What does it mean when I am told that an ultrasound has a ten day window? And why do doctors say you can go 2-weeks before or after your due date? I know it's not an exact science. I am really confused on how the whole pregnancy thing works.
Ultrasounds compute expected date of delivery by measuring the size of the fetus. It is impossible to measure the fetus exactly, and the accuracy of the size/due date formula gets worse the farther along in the pregnancy you are. Early in the pregnancy, the estimate of the due date can be off as little as 5 days, meaning that if they say the 15th of the month, it may mean the 10th or the 20th is the real due date, or anywhere in between.

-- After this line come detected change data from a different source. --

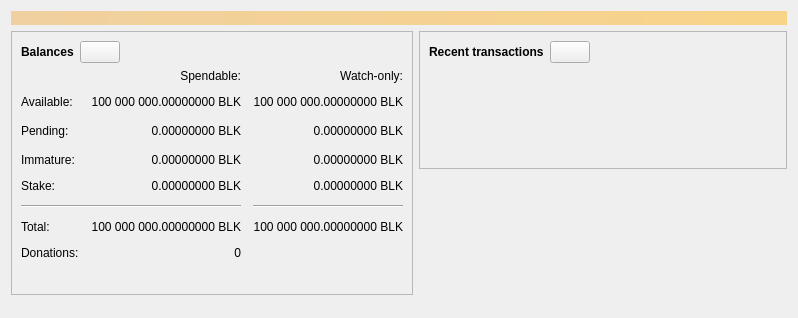
Before: the Qt Designer form codexacoin-core/src/qt/forms/overviewpage.ui in fakharnaqvi5313/codexacoin, drawn with Qt 5.
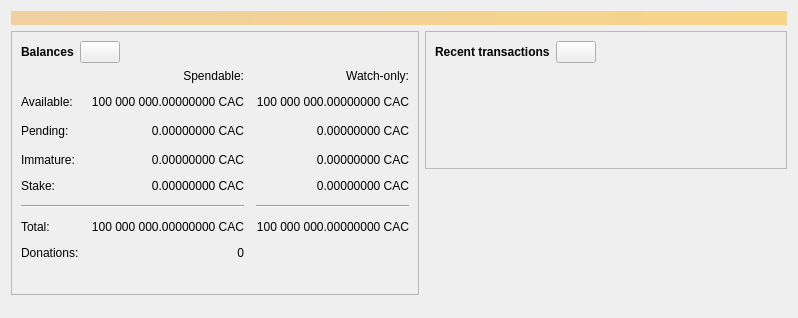
After: the same form once the commit is applied. Icons and pictures are not drawn. Custom widgets are drawn as their Qt base class.

What changed in the file:
```diff
--- a/codexacoin-core/src/qt/forms/overviewpage.ui
+++ b/codexacoin-core/src/qt/forms/overviewpage.ui
@@ -120,7 +120,7 @@
                <string>Unconfirmed transactions to watch-only addresses</string>
               </property>
               <property name="text">
-               <string notr="true">0.00000000 BLK</string>
+               <string notr="true">0.00000000 CAC</string>
               </property>
               <property name="alignment">
                <set>Qt::AlignRight|Qt::AlignTrailing|Qt::AlignVCenter</set>
@@ -139,7 +139,7 @@
                <string>Total of transactions that have yet to be confirmed, and do not yet count toward the spendable balance</string>
               </property>
               <property name="text">
-               <string notr="true">0.00000000 BLK</string>
+               <string notr="true">0.00000000 CAC</string>
               </property>
               <property name="alignment">
                <set>Qt::AlignRight|Qt::AlignTrailing|Qt::AlignVCenter</set>
@@ -158,7 +158,7 @@
                <string>Mined balance in watch-only addresses that has not yet matured</string>
               </property>
               <property name="text">
-               <string notr="true">0.00000000 BLK</string>
+               <string notr="true">0.00000000 CAC</string>
               </property>
               <property name="alignment">
                <set>Qt::AlignRight|Qt::AlignTrailing|Qt::AlignVCenter</set>
@@ -210,7 +210,7 @@
                <string>Mined balance that has not yet matured</string>
               </property>
               <property name="text">
-               <string notr="true">0.00000000 BLK</string>
+               <string notr="true">0.00000000 CAC</string>
               </property>
               <property name="alignment">
                <set>Qt::AlignRight|Qt::AlignTrailing|Qt::AlignVCenter</set>
@@ -249,7 +249,7 @@
                <string>Your current total balance</string>
               </property>
               <property name="text">
-               <string notr="true">100 000 000.00000000 BLK</string>
+               <string notr="true">100 000 000.00000000 CAC</string>
               </property>
               <property name="alignment">
                <set>Qt::AlignRight|Qt::AlignTrailing|Qt::AlignVCenter</set>
@@ -268,7 +268,7 @@
                <string>Current total balance in watch-only addresses</string>
               </property>
               <property name="text">
-               <string notr="true">100 000 000.00000000 BLK</string>
+               <string notr="true">100 000 000.00000000 CAC</string>
               </property>
               <property name="alignment">
                <set>Qt::AlignRight|Qt::AlignTrailing|Qt::AlignVCenter</set>
@@ -330,7 +330,7 @@
                <string>Your current spendable balance</string>
               </property>
               <property name="text">
-               <string notr="true">100 000 000.00000000 BLK</string>
+               <string notr="true">100 000 000.00000000 CAC</string>
               </property>
               <property name="alignment">
                <set>Qt::AlignRight|Qt::AlignTrailing|Qt::AlignVCenter</set>
@@ -349,7 +349,7 @@
                <string>Your current balance in watch-only addresses</string>
               </property>
               <property name="text">
-               <string notr="true">100 000 000.00000000 BLK</string>
+               <string notr="true">100 000 000.00000000 CAC</string>
               </property>
               <property name="alignment">
                <set>Qt::AlignRight|Qt::AlignTrailing|Qt::AlignVCenter</set>
@@ -392,7 +392,7 @@
                <string>Your current staking balance</string>
               </property>
               <property name="text">
-               <string notr="true">0.00000000 BLK</string>
+               <string notr="true">0.00000000 CAC</string>
               </property>
               <property name="alignment">
                <set>Qt::AlignRight|Qt::AlignTrailing|Qt::AlignVCenter</set>
@@ -411,7 +411,7 @@
                <string>Your current staking balance in watch-only addresses</string>
               </property>
               <property name="text">
-               <string notr="true">0.00000000 BLK</string>
+               <string notr="true">0.00000000 CAC</string>
               </property>
               <property name="alignment">
                <set>Qt::AlignRight|Qt::AlignTrailing|Qt::AlignVCenter</set>
```
Left out of the diff: 6 changed lines with no effect on the pictures.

But we should really be talking about a "birth month" anyway, because some women make babies quickly and others are slow cookers. I tell my clients that first babies come (on an average) five days after the supposed "due date," but that it is ok for them to come up to 3 weeks before the due date (3 weeks and day is premature, so we don't want that) or up to 2 weeks after the due date (after that, the baby is truly late). There are 35 days during which it is perfectly normal and safe to have the baby -- any one of those days is as good as another from a medical point of view. I understand that they may not all be equal for you!
-- Cynthia, CNM